// Loading models EObject model1 = ModelUtils.load(model1, resourceSet); EObject model2 = ModelUtils.load(model2, resourceSet); // Matching model elements MatchModel match = MatchService.doMatch(model1, model2, Collections.<String, Object> emptyMap()); // Computing differences DiffModel diff = DiffService.doDiff(match, false); // Merges all differences from model1 to model2 List<DiffElement> differences = new ArrayList<DiffElement>(diff.getOwnedElements()); MergeService.merge(differences, true);
What kind of "strategies" use EMF compare ?
Q : What kind of "strategies" use EMF compare ? On which research work is it based ?
A : The emf compare generic engine is based on several research work and on experimentations. The paper being the most "near" the emf compare behavior is probably "UMLDiff: An Algorithm for Object-OrientedDesign Differencing" by Zhenchang Xing and Eleni Stroulia. Other reseach work have been used and a lot of them use the same kind of general behavior: A comparison in 2 phases, the first being the matching phase and the second the differencing phase. The matching is done computing comparison metrics and getting an "overall" rank of matching for two nodes while browsing both versions of the model. These metrics may change considering the research work, here in the generic engine we use 4 metrics :
- type similarity : analysing the metamodel element
- name similarity : looking for an attribute which have chances to be the
name and comparing it
- value similarity : analysing the whole attributes values
- relations similarity : using the relations the element has with others.
Using these 4 metrics the comparison engine provide good correctness (most especially comparing models from DSM/DSL's metamodels) and efficiency when comparing big models (~=100 000 elements).
Once the matching phase is done, the matching model is browsed by the differencing engine computing "added", "deleted" or updated elements from that. If you save a comparison as an emfdiff model you'll be able to browse the match and diff model and you'll get the similarity ranking for each couple of elements.
You can have more information in the following scientific paper : http://www.cepis.org/upgrade/index.jsp?p=0&n=2148&a=3058
We're open to suggestion to enhance this generic behavior but we are also open to other methods : we want this component to be a testbed for other algorithms and comparison techniques, any Eclipse plugin may contribute its own matching and differencing engine for generic or specific purpose and it would be quite interesting to compare the results from different engines on different models.
These strategies will probably evolve in the next releases (see following question).
What evolution should we expect on the global EMF compare strategies ?
Q : What evolution should we expect on the global EMF compare strategies ?

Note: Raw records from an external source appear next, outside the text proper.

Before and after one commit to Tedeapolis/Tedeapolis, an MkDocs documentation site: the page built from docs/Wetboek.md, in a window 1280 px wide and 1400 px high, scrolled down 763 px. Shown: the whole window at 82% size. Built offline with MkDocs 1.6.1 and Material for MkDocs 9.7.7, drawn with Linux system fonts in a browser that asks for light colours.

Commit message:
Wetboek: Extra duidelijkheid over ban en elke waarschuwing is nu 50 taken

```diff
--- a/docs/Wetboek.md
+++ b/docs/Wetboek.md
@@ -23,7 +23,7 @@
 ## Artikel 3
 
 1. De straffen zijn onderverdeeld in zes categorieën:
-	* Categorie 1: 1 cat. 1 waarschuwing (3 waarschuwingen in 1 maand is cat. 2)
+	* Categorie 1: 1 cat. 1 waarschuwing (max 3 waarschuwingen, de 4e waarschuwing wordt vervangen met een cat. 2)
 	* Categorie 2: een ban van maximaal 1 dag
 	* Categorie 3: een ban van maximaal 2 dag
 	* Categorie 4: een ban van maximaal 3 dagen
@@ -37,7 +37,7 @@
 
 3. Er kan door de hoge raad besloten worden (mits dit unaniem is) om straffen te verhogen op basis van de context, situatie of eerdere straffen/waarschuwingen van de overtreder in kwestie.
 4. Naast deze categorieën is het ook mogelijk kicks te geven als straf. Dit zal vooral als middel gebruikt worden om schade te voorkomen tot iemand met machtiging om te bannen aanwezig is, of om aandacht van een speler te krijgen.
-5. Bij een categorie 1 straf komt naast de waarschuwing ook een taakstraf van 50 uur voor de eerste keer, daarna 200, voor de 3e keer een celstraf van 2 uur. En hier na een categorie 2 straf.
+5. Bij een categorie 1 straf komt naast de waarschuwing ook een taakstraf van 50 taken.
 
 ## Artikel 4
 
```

A : We are trying to get better results with generic comparison algorithm through other methods coming from the research world. An initiative about model transformation/weaving and comparison is taking place in Europe an you may expect that the EMF compare implementation will evolve toward these works.
Custom data types are always marked as modified by EMF Compare
Q : A model based on a custom meta-model always shows elements of a custom data type as being changed. How can I have EMF Compare behave correctly?
A : EMF Compare's differencing process is based on the return value of equals() and will then fail to determine if two objects are equals if the equals() method hasn't been overriden in the custom data type's instance class. Remember to also override hashCode() when overriding equals().
See bug #226152 for an example of such problems.